There’s a short film Sir Richard Branson’s been facebooking, instagramming and tweeting about lately. It’s called Sides Of A Horn and it’s promising to open our eyes to the horrors of wildlife crime the way Blood Diamond (2007) opened our eyes to the illegal diamond trade. We had a chat to writer and director Toby Wosskow about why he felt compelled to make this film and how it all evolved from a Kickstarter campaign to being backed by the Virgin boss himself!
When L-A based filmmaker Toby Wosskow went on a holiday to South Africa a few years ago, he was struck by what he calls the “vicious beauty” of a white rhino and at the same time, devastated to learn they were being slaughtered to the brink of extinction for their horns. He spent months on the ground speaking with locals only to discover communities were being torn apart by a deadly poaching war no one seems to be talking about. So he teamed up with South African star and producer Emmanuel Castis and, he made a movie about it.
Sides Of A Horn is the story of two brothers living in poverty who find themselves on opposite sides of the poaching war. One is a ranger desperately trying to save the rhino and the other, a poacher desperately trying to make a living.
“While this film is scripted and fictional,” Wosskow explains,”there is not one thing in it – one storyline, one character, one line of dialogue that is not based on truth.” A truth that is extremely confronting.
Poaching is now the fourth largest illegal industry in the world. A single rhino horn can fetch up to US $300,000 on the Asian black market making it, by weight, worth more than gold and cocaine. The overseas demand for rhino horn has triggered a deadly war in South African communities where the animals are supposed to be protected. Rangers are finding themselves in frequent shootouts with poachers, while many poachers are simply locals living in crippling poverty who feel they have no choice but to survive on the illegal wildlife trade.
And as the human death toll keeps rising, the white rhino may no longer exist in the wild by the year 2023 – that’s only 5 years away.
“We can stop this war and save this species, but the first step is awareness,” it reads on the movie’s Kickstarter page. It’s this sense of urgency and Wosskow‘s hope in making a difference that makes it easy to see why over 230 people from around the world, including avid conservationist and humanitarian Sir Richard Branson have pledged their support.
View this post on Instagram
Special times with our @sidesofahorn Executive Producer @richardbranson at the @neckercup in support of @virginunite and other extraordinary charities.
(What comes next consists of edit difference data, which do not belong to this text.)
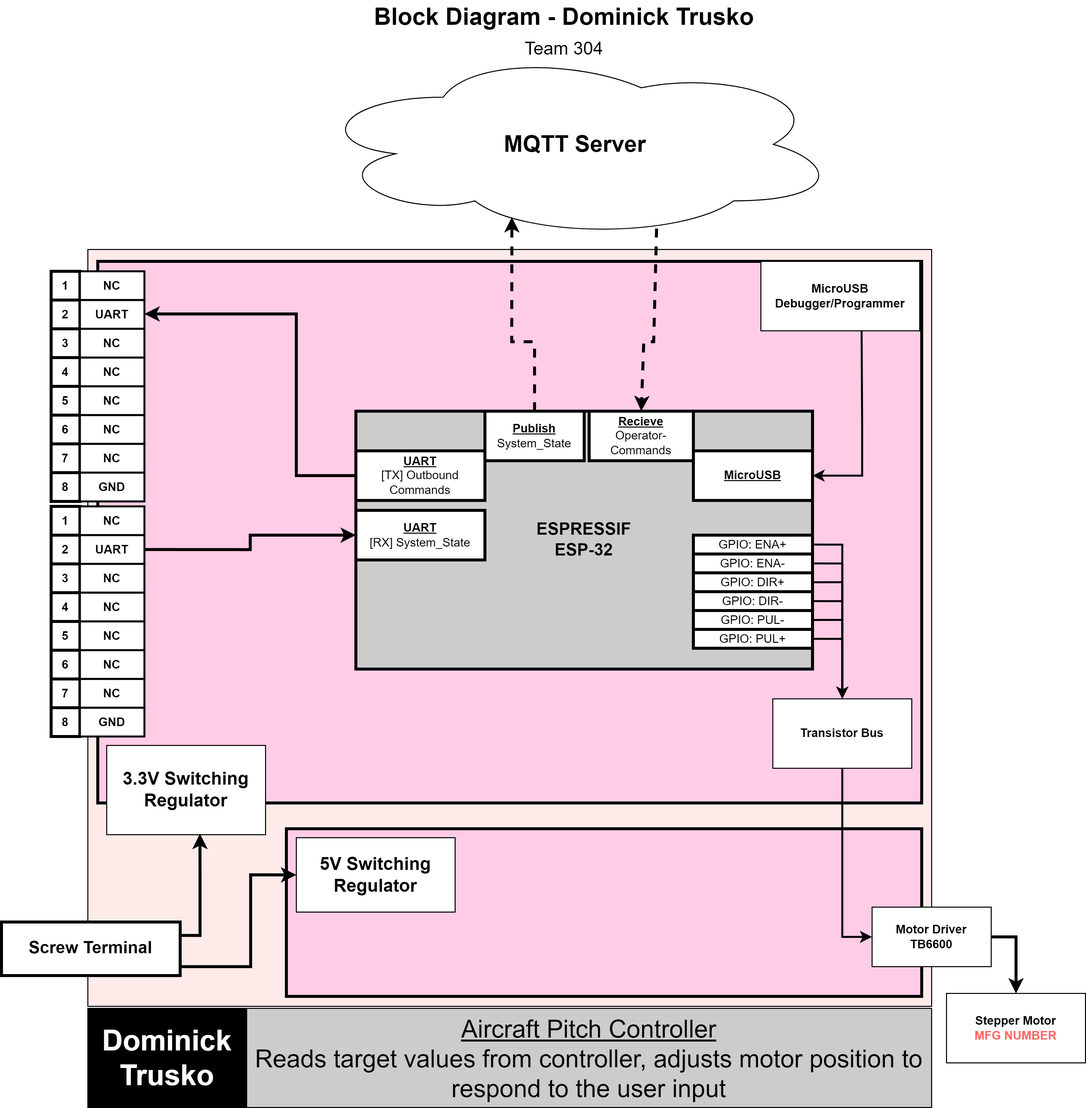
Before: media/Block_Diagram/BlockDiagram.png, a diagram exported from draw.io (RecPal/DomTrusko304.github.io). Source tidied: cells renumbered, new cells last; positions are measured from the earlier drawing's top-left corner, leaving out a move shared by most shapes.
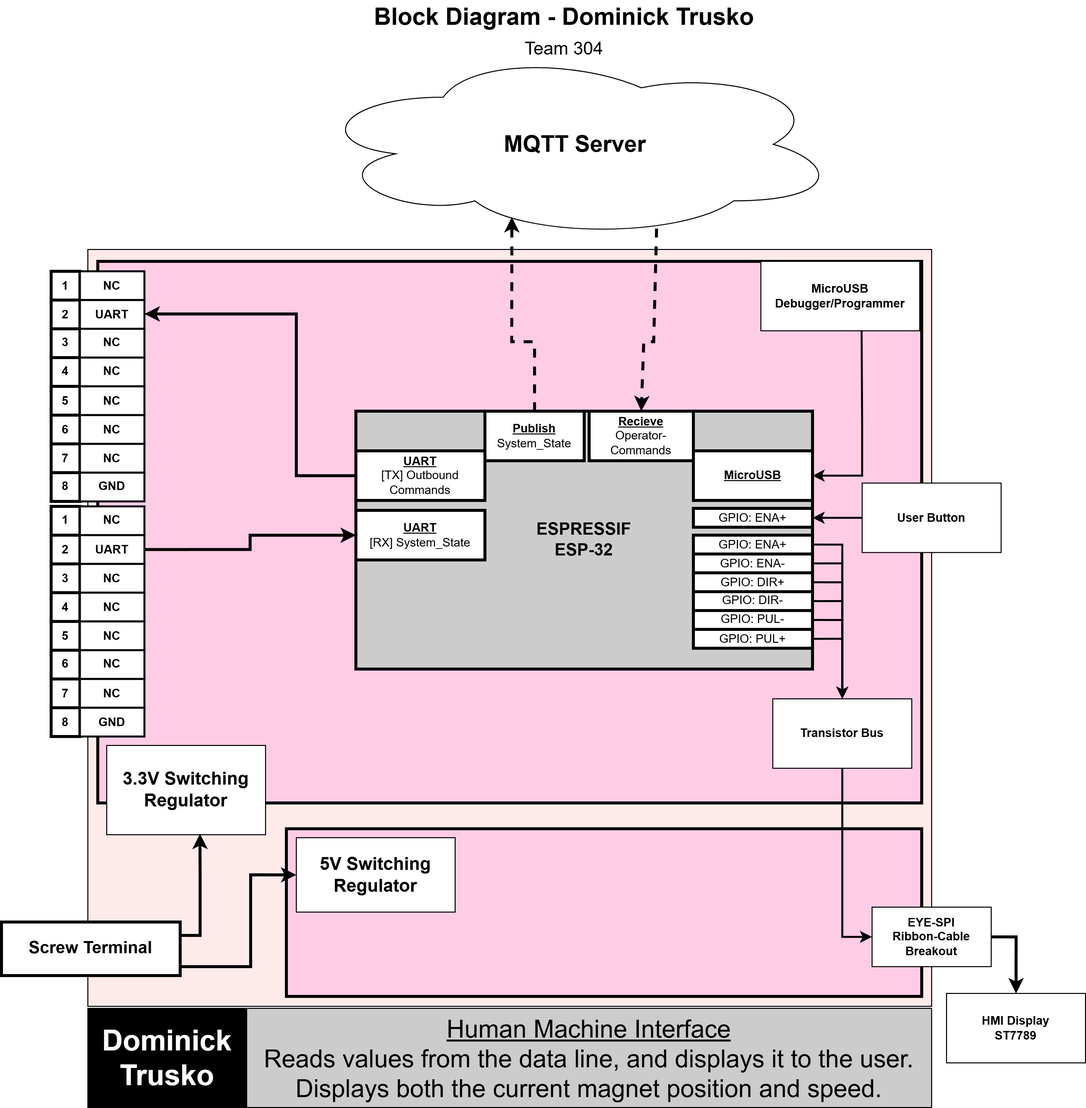
Later version of the same file.

Change to the diagram source:
```diff
@@ -8,7 +8,7 @@
     <mxCell id="3" value="Dominick&lt;br&gt;Trusko" style="rounded=0;whiteSpace=wrap;html=1;fontStyle=1;fontSize=29;fillColor=#000000;fontColor=#FFFFFF;" parent="1" vertex="1">
       <mxGeometry x="87" y="1016" width="160" height="100" as="geometry" />
     </mxCell>
-    <mxCell id="4" value="&lt;span style=&quot;font-weight: 400;&quot;&gt;&lt;u&gt;Aircraft Pitch Controller&lt;/u&gt;&lt;/span&gt;&lt;div&gt;&lt;span style=&quot;font-weight: 400;&quot;&gt;Reads target values from controller, adjusts motor position to respond to the user input&lt;/span&gt;&lt;/div&gt;" style="rounded=0;whiteSpace=wrap;html=1;fontStyle=1;fontSize=25;fillColor=#CCCCCC;" parent="1" vertex="1">
+    <mxCell id="4" value="&lt;span style=&quot;font-weight: 400;&quot;&gt;&lt;u&gt;Human Machine Interface&lt;/u&gt;&lt;/span&gt;&lt;div&gt;&lt;span style=&quot;font-weight: 400;&quot;&gt;Reads values from the data line, and displays it to the user. Displays both the current magnet position and speed.&lt;/span&gt;&lt;/div&gt;" style="rounded=0;whiteSpace=wrap;html=1;fontStyle=1;fontSize=25;fillColor=#CCCCCC;" parent="1" vertex="1">
       <mxGeometry x="247" y="1016" width="690" height="100" as="geometry" />
     </mxCell>
     <mxCell id="5" style="rounded=0;whiteSpace=wrap;html=1;fillColor=#FFCCE6;strokeWidth=3;gradientColor=none;fillStyle=auto;" parent="1" vertex="1">
@@ -75,7 +75,7 @@
     <mxCell id="19" value="Transistor Bus" style="rounded=0;whiteSpace=wrap;html=1;fontStyle=1;" parent="1" vertex="1">
       <mxGeometry x="777" y="704" width="140" height="70" as="geometry" />
     </mxCell>
-    <mxCell id="20" value="Stepper Motor&lt;br&gt;&lt;font style=&quot;color: rgb(255, 102, 102);&quot;&gt;MFG NUMBER&lt;/font&gt;" style="rounded=0;whiteSpace=wrap;html=1;fontStyle=1;" parent="1" vertex="1">
+    <mxCell id="20" value="HMI Display&lt;br&gt;ST7789" style="rounded=0;whiteSpace=wrap;html=1;fontStyle=1;" parent="1" vertex="1">
       <mxGeometry x="952" y="1001" width="140" height="70" as="geometry" />
     </mxCell>
     <mxCell id="21" value="&lt;u style=&quot;font-weight: bold;&quot;&gt;UART&lt;/u&gt;&lt;br&gt;[RX] System_State" style="rounded=0;whiteSpace=wrap;html=1;strokeWidth=3;" parent="1" vertex="1">
@@ -120,7 +120,7 @@
     <mxCell id="30" style="edgeStyle=orthogonalEdgeStyle;rounded=0;jettySize=auto;html=1;exitX=1;exitY=0.5;exitDx=0;exitDy=0;entryX=0.5;entryY=0;entryDx=0;entryDy=0;strokeWidth=3;" parent="1" edge="1" source="31" target="20">
       <mxGeometry relative="1" as="geometry" />
     </mxCell>
-    <mxCell id="31" value="&lt;b&gt;Motor Driver&lt;/b&gt;&lt;div&gt;&lt;b&gt;&lt;font style=&quot;color: rgb(0, 0, 0);&quot;&gt;TB6600&lt;/font&gt;&lt;/b&gt;&lt;/div&gt;" style="rounded=0;whiteSpace=wrap;html=1;" parent="1" vertex="1">
+    <mxCell id="31" value="&lt;b&gt;EYE-SPI&lt;br&gt;Ribbon-Cable&lt;br&gt;Breakout&lt;/b&gt;" style="rounded=0;whiteSpace=wrap;html=1;" parent="1" vertex="1">
       <mxGeometry x="877" y="914" width="120" height="60" as="geometry" />
     </mxCell>
     <mxCell id="32" style="edgeStyle=orthogonalEdgeStyle;rounded=0;jettySize=auto;html=1;exitX=1;exitY=0.5;exitDx=0;exitDy=0;entryX=0.5;entryY=0;entryDx=0;entryDy=0;strokeWidth=2;" parent="1" edge="1" source="33" target="19">
@@ -261,5 +261,14 @@
     <mxCell id="77" value="GND" style="rounded=0;whiteSpace=wrap;html=1;strokeWidth=2;fontStyle=1;" parent="61" vertex="1">
       <mxGeometry x="29" y="203" width="65" height="29" as="geometry" />
     </mxCell>
+    <mxCell id="78" value="GPIO: ENA+" style="rounded=0;whiteSpace=wrap;html=1;strokeWidth=3;" parent="1" vertex="1">
+      <mxGeometry x="697" y="512" width="120" height="19" as="geometry" />
+    </mxCell>
+    <mxCell id="79" style="edgeStyle=orthogonalEdgeStyle;rounded=0;jettySize=auto;html=1;exitX=0;exitY=0.5;exitDx=0;exitDy=0;entryX=1;entryY=0.5;entryDx=0;entryDy=0;strokeWidth=2;" parent="1" edge="1" source="80" target="78">
+      <mxGeometry relative="1" as="geometry" />
+    </mxCell>
+    <mxCell id="80" value="User Button" style="rounded=0;whiteSpace=wrap;html=1;fontStyle=1;" parent="1" vertex="1">
+      <mxGeometry x="867" y="486.5" width="140" height="70" as="geometry" />
+    </mxCell>
   </root>
 </mxGraphModel>
```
This island has more animal species than almost any other island on earth, a testament to Sir Richard’s dedication to our planet.
“Through the Virgin Group, we were able to get the film in front of Sir Richard upon completion,” Wosskow explains. “Literally that same day, he watched and had an incredibly positive response. He immediately came on board as our Executive Producer and is helping us to get the film out to the world.”
Sir Richard Branson is not only spreading the word to his 15 million-plus followers on social media, but also raising awareness on his blog: “The rhino is one of Africa’s most precious assets,” he writes. “An animal that has hardly changed in 50 million years – a living, breathing time machine. I hope my grandchildren will be able to experience their fierce beauty, not talk about their sad (and wholly preventable) demise.”
This is the first time a movie is delving into both sides of the poaching war. Just as Blood Diamond (2007) instilled a consciousness in all of us about where our diamonds were coming from, Sides Of A Horn is promising to do the same about products made from rhino horn and the impacts of poaching on both animal and human.
Wosskow’s obviously hopeful for some kind of change but his expectations are completely realistic. The movie isn’t about finding an answer to the crisis, “it is to create a conversation,” he says. “I believe positive change can only begin with open dialogue, and in order to have open dialogue, you have to understand both sides of an issue.”
With Sir Richard on board as EP and screenings underway in L.A and Johannesburg, the message is slowly getting out there. Wosskow and his team now have their sights set on releasing the movie internationally. They have partnered with the African Wildlife Foundation to raise funds for the project. If you’d like to support their global activation campaign and help save the rhinos too, you can find more info HERE.